  • Age and gender
  • Physical fitness
  • Overtraining
  • Skeletal abnormalities
  • Technique
  • Warm-up
  • Psychological factors
technique
Technique

Technique refers to the movement pattern of an individual during a particular movement or sequence of movements. Good technique is a movement pattern not only effective in performance, but also one that minimizes risk of injury by appropriately distributing the overall load throughout the kinetic chain. Poor technique is characterized by inappropriate utilization and summation of muscular effort and abnormal joint movements, both of which result in localized overload and, therefore, increased risk of injury.

swimming
Swimming

Solutions:

  • Lead with hand to ↓IR
  • Increase body roll to ↓ ABD

Mechanism: ABD + IR

other rotational injuries
Other Rotational Injuries
  • Tears of labrum
    • Mostly in anterior-superior region
  • Tears of biceps brachii tendon
  • Due to forceful rotational movements
    • Also: calcification of soft tissues, degenerative changes in articular surfaces, bursitis
subscapular neuropathy
Subscapular Neuropathy
  • Denervation of INF with ↓ strength GH ER
  • Mechanism: Repeated stretching of nerve
injury potential in the shoulder complex impacts
Sternoclavicular Joint

not commonly injured

may sprain anteriorly if fall on top of shoulder or middle delt - pain in horizontal abd

children may dislocate anteriorly during throwing because of increased joint mobility as compared to adults

posterior dislocation may occur when force is applied to sternal end of clavicle; serious because of trachea, esophagus, and blood vessels located posteriorly

Clavicular Injuries

fx to any part due to direct trauma

fx to middle 1/3 can occur by falling on shoulder, outstretched arm, or direct trauma to shoulder that transmits force down shaft of clavicle

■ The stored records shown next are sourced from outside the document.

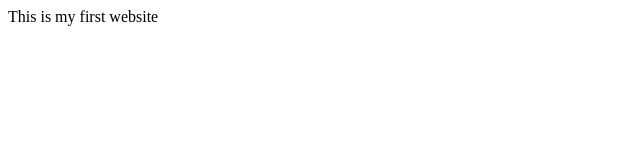
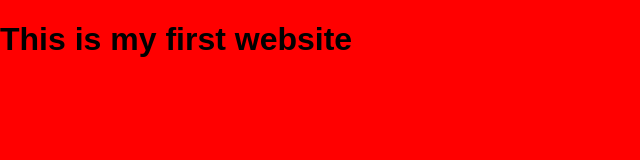
Before and after one commit to pain-killer786/Web-Dev, a plain HTML site: page Sigma Web Development Course/Video 2/Index.html in a window 1280 px wide. Shown: the whole page, without its empty margins (0-640 px from the left). Drawn offline with Linux system fonts and the light colour scheme.

Commit message:
Add heading and link CSS file in Video 2 HTML

```diff
--- a/Sigma Web Development Course/Video 2/Index.html
+++ b/Sigma Web Development Course/Video 2/Index.html
@@ -4,8 +4,9 @@
     <meta charset="UTF-8">
     <meta name="viewport" content="width=, initial-scale=1.0">
     <title>WhiteKnight ki First Website</title>
+    <link rel="stylesheet" href="Style.css">
 </head>
 <body>
-    This is my first website
+    <h1>This is my first website</h1>
 </body>
 </html>
```
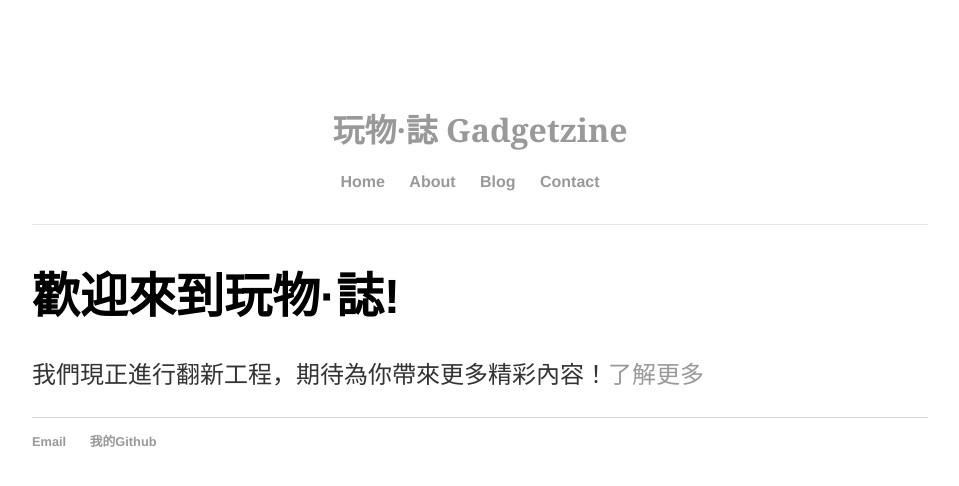
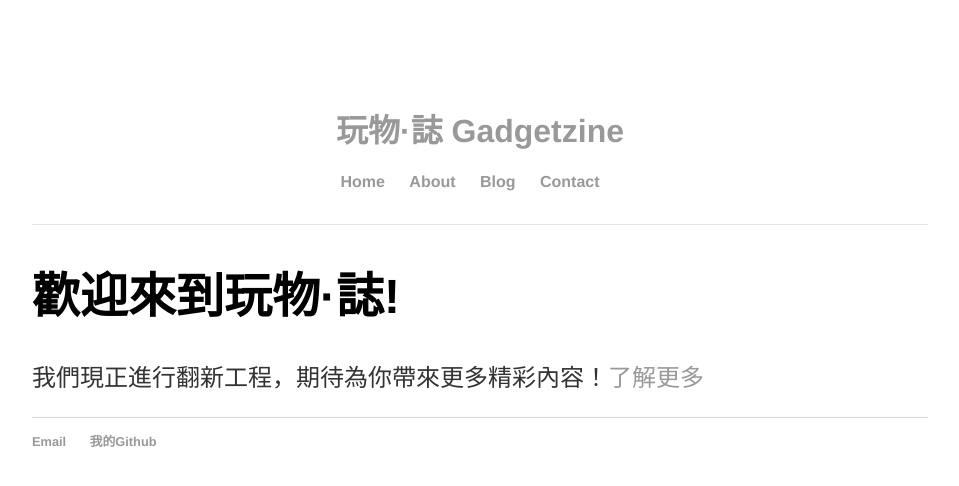
Before and after one commit to alexnkc/gadgetzine, a Jekyll site: the page built from index.html, in a window 1280 px wide. Shown: the top 486 px of the page, without its empty margins (160-1119 px from the left). Built offline with Jekyll 4.4.1, drawn with Linux system fonts in a browser that asks for light colours.

Commit message:
Update main.css

```diff
--- a/css/main.css
+++ b/css/main.css
@@ -1,8 +1,4 @@
 /* --- Universal element ---*/
-@font-face {
-  font-family: "NotoSans";
-  src: url(http://gadgetzine.tk/NotoSansCJKtc-Light.otf);
-}
 
 /* --- Primary site style ---*/
 .header {
@@ -10,17 +6,16 @@
   border-bottom: 1px solid #e6e6e6;
   text-align: center;
   padding-top: 24px;
-  font-family: "NotoSans";
+  font-family: 'Noto Sans TC', sans-serif;
 }
 .header h1 {
-  font-family: Georgia, serif;
   font-size: 2rem;
   color: #141414;
 }
 body {
     margin: 60px auto;
     width: 70%;
-    fond-family: "NotoSans"
+    font-family: 'Noto Sans TC', sans-serif;
 }
 nav ul, footer ul {
     font-family:'Helvetica', 'Arial', 'Sans-Serif';
```
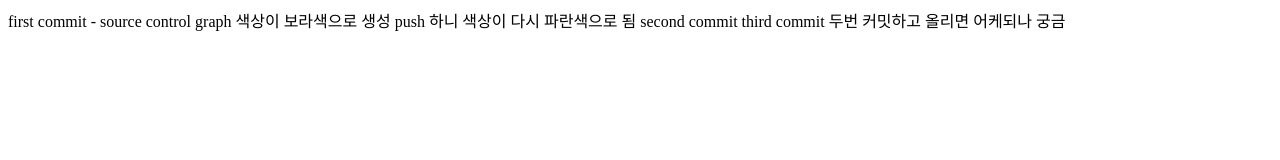
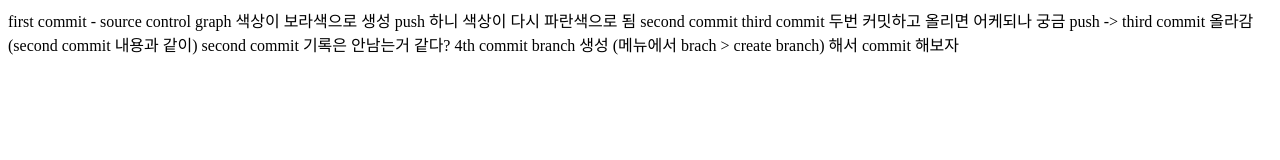
Before and after one commit to moondinsk/playground, a plain HTML site: page git/test.html in a window 1280 px wide. Drawn offline with Linux system fonts and the light colour scheme.

Commit message:
4th commit

```diff
--- a/git/test.html
+++ b/git/test.html
@@ -10,5 +10,7 @@
     push 하니 색상이 다시 파란색으로 됨
     second commit
     third commit 두번 커밋하고 올리면 어케되나 궁금
+    push -> third commit 올라감 (second commit 내용과 같이) second commit 기록은 안남는거 같다?
+    4th commit  branch 생성 (메뉴에서 brach > create branch) 해서 commit 해보자
 </body>
 </html>
```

AC Injuries

dislocation from fall on shoulder, fall on elbow or outstretched arm

overuse injuries from overhand pattern (throwing, tennis, swimming) or sports that repeatedly load in the overhead position (wrestling, wt lifting)

Injury Potential in the Shoulder Complex - Impacts
glenohumeral injuries
Most common dislocation in anterior (anterior-inferior 95%)

most commonly dislocated when abducted and ER overhead

recurrence rate 33-50% (66-90% <20 yrs)

Glenohumeral Injuries